Go through the entries below. Copy each line in which "Also" appears.

◆ RECORDS TO USE
>>>>>
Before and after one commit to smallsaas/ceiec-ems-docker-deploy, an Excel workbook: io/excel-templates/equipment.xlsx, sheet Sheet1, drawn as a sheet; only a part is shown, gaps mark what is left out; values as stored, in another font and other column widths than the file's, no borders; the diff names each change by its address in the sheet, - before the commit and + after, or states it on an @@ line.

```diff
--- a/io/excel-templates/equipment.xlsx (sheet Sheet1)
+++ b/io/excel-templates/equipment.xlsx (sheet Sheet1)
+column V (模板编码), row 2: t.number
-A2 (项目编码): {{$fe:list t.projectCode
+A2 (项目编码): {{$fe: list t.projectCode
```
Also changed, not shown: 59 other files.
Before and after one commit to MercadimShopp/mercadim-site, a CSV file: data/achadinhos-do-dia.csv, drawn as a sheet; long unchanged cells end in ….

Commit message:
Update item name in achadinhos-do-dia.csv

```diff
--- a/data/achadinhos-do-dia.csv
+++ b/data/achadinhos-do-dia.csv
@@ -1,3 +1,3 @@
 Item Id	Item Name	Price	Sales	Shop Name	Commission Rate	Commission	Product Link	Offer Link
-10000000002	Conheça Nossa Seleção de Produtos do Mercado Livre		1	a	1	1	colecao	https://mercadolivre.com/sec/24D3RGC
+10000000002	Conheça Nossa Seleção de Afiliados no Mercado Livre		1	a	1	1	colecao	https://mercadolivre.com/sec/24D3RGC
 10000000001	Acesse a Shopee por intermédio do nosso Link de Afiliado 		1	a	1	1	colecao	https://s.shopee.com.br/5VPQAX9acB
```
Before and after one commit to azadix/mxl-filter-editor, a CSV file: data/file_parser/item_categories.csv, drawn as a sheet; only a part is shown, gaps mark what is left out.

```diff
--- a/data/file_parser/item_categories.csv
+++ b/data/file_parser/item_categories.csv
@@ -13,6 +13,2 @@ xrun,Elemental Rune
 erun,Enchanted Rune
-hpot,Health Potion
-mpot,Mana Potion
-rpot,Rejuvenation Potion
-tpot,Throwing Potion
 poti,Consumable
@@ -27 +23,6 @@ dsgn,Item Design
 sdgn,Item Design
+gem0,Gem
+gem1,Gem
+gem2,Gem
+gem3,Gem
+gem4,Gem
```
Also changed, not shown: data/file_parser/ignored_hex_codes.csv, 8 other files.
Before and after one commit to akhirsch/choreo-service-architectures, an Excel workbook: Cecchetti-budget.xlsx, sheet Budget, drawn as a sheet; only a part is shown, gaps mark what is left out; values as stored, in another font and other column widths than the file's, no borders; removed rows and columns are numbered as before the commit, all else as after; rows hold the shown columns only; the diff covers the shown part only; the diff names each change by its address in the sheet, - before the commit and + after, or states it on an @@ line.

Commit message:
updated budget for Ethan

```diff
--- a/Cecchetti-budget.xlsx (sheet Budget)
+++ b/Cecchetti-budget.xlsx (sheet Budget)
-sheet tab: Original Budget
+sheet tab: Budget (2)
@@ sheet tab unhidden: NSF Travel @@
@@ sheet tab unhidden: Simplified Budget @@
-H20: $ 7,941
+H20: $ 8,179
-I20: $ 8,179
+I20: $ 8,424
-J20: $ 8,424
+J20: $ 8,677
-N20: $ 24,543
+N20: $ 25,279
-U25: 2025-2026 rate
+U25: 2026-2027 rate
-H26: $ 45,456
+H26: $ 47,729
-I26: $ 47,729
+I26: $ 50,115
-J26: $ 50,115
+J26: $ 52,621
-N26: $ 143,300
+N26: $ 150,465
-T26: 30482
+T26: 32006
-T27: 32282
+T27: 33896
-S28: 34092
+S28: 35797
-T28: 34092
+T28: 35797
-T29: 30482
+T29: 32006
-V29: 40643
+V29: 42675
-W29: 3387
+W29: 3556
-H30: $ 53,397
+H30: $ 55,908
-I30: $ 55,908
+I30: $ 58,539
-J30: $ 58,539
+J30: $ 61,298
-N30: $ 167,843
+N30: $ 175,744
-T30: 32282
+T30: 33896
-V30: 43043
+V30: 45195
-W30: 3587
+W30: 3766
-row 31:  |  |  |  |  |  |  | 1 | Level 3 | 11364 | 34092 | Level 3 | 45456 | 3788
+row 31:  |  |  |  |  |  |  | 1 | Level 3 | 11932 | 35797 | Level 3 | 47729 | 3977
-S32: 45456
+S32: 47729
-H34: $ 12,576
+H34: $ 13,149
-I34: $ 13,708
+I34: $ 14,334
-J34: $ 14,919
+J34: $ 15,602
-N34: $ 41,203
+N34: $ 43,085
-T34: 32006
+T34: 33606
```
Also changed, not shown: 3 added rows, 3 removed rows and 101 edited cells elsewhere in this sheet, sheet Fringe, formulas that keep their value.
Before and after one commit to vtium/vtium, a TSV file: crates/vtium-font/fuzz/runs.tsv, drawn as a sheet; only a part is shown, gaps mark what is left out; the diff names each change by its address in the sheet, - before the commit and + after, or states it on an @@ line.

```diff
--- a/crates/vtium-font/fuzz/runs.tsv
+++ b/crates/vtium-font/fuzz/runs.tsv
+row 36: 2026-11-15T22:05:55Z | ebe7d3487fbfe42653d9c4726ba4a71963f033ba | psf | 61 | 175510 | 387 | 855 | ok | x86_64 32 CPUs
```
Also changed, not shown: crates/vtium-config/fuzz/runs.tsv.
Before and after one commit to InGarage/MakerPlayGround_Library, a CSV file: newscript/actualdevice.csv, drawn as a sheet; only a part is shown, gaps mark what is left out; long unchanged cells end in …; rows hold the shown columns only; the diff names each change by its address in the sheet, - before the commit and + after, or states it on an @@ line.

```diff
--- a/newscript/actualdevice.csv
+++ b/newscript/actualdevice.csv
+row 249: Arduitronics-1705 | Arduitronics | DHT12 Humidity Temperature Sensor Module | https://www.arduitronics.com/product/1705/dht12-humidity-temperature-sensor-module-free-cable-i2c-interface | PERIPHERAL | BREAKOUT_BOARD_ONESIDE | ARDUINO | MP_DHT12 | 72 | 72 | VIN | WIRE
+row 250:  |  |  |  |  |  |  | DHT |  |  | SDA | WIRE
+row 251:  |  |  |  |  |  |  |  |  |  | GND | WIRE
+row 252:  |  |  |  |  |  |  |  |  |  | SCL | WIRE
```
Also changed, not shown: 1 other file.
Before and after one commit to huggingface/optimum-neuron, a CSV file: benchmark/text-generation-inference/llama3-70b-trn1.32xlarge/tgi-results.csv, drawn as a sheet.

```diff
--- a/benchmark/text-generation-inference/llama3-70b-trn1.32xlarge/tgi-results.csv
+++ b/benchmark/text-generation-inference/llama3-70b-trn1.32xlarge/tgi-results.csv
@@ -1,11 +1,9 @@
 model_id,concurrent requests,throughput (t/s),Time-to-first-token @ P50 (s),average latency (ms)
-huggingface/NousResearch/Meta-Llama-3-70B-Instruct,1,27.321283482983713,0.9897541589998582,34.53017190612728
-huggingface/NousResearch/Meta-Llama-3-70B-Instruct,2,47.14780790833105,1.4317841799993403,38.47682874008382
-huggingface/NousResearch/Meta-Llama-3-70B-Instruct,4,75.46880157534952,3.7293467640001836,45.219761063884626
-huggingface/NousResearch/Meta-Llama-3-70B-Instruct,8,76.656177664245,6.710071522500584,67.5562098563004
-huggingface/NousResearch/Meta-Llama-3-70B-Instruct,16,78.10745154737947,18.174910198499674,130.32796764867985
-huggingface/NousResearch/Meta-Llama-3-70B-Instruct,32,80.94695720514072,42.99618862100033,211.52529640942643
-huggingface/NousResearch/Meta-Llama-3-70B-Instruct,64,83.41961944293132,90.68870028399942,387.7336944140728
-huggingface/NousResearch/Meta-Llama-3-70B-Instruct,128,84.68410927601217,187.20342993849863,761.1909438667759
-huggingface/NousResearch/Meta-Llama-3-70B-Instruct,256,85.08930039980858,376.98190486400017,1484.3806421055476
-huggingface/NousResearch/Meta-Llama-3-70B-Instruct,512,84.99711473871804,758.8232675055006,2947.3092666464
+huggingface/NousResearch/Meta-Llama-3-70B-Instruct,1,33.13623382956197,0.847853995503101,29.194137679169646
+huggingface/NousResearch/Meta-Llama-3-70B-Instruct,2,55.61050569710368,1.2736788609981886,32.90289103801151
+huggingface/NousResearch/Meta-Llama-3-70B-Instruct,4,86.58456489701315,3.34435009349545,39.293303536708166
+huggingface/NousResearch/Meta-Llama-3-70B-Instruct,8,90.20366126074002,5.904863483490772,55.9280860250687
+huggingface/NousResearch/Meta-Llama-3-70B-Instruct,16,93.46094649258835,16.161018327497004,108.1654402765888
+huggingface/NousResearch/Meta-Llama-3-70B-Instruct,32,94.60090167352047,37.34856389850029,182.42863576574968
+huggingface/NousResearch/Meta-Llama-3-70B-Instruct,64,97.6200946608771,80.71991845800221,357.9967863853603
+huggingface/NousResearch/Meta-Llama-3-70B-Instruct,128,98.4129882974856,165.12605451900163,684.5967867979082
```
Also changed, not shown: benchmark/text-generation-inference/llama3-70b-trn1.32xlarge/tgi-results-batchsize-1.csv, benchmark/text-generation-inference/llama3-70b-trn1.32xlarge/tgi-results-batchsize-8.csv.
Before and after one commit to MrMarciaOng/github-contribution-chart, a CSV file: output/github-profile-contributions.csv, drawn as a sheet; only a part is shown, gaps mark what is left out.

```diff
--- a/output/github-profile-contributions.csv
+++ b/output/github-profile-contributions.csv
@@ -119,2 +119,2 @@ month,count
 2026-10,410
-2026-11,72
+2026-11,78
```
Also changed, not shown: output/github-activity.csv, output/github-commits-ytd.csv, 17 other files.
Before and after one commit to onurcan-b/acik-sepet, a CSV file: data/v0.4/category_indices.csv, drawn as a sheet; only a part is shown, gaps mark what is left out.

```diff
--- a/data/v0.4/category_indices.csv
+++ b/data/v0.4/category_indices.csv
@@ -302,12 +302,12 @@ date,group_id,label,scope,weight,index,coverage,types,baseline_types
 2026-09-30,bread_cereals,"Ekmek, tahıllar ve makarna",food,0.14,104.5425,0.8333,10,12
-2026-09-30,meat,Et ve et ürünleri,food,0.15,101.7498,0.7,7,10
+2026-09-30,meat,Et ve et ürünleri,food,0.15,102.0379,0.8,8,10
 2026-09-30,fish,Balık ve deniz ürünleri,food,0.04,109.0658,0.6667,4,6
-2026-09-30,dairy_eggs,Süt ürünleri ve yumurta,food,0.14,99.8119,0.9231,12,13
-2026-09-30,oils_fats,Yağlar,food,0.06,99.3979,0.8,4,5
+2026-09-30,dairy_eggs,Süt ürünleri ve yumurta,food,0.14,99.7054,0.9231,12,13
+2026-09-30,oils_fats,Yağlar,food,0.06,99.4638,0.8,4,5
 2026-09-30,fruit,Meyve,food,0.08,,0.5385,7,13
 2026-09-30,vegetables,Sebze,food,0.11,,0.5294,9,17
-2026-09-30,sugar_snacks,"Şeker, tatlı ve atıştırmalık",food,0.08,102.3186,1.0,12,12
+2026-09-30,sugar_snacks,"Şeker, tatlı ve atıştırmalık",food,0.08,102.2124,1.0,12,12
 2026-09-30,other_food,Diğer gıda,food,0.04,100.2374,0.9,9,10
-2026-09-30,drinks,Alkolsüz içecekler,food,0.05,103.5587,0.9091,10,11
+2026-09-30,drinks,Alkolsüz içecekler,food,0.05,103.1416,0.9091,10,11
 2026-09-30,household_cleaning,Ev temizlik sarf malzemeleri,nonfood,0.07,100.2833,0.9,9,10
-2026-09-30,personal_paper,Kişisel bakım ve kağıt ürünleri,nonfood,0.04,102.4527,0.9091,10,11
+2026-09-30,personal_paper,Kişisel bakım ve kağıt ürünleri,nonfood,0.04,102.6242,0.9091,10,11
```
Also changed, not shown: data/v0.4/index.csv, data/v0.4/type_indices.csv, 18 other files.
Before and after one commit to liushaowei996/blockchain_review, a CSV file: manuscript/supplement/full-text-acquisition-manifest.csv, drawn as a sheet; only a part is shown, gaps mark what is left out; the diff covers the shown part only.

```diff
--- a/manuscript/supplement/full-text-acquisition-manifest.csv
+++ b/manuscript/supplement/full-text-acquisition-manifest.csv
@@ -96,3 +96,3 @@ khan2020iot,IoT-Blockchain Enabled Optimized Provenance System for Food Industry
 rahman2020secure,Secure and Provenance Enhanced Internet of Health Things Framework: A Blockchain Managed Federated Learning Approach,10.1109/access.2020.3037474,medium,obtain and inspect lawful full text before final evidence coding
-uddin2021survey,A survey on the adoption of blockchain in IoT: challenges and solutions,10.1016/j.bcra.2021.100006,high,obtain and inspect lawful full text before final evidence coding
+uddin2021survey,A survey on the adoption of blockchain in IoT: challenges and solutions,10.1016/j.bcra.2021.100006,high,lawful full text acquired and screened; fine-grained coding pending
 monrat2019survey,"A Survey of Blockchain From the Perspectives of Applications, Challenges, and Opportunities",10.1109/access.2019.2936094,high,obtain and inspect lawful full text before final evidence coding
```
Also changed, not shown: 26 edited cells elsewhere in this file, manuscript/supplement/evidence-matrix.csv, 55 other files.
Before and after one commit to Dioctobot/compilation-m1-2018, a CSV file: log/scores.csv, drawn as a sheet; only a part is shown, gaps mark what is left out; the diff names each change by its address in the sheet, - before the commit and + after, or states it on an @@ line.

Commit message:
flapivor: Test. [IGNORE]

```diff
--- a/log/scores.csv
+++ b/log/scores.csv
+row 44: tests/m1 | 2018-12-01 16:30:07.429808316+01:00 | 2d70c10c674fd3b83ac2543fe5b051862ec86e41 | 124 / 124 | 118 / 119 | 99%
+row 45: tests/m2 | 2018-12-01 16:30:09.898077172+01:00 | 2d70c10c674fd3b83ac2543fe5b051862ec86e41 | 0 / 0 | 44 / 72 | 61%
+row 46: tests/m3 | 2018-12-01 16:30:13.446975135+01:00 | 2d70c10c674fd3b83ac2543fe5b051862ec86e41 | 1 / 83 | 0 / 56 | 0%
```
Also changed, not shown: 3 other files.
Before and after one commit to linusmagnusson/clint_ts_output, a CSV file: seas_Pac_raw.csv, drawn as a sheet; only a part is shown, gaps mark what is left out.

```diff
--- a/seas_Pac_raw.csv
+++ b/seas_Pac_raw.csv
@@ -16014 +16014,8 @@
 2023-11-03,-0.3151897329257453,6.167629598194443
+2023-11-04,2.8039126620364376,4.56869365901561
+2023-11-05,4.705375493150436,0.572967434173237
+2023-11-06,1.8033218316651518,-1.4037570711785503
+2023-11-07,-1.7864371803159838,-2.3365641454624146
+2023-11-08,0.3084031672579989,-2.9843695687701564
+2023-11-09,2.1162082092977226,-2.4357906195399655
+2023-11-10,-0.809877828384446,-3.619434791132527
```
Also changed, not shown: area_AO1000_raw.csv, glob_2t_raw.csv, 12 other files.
<<<<<
◆ YOUR RESPONSE
Also changed, not shown: 59 other files.
Also changed, not shown: data/file_parser/ignored_hex_codes.csv, 8 other files.
Also changed, not shown: 3 added rows, 3 removed rows and 101 edited cells elsewhere in this sheet, sheet Fringe, formulas that keep their value.
Also changed, not shown: crates/vtium-config/fuzz/runs.tsv.
Also changed, not shown: 1 other file.
Also changed, not shown: benchmark/text-generation-inference/llama3-70b-trn1.32xlarge/tgi-results-batchsize-1.csv, benchmark/text-generation-inference/llama3-70b-trn1.32xlarge/tgi-results-batchsize-8.csv.
Also changed, not shown: output/github-activity.csv, output/github-commits-ytd.csv, 17 other files.
Also changed, not shown: data/v0.4/index.csv, data/v0.4/type_indices.csv, 18 other files.
Also changed, not shown: 26 edited cells elsewhere in this file, manuscript/supplement/evidence-matrix.csv, 55 other files.
Also changed, not shown: 3 other files.
Also changed, not shown: area_AO1000_raw.csv, glob_2t_raw.csv, 12 other files.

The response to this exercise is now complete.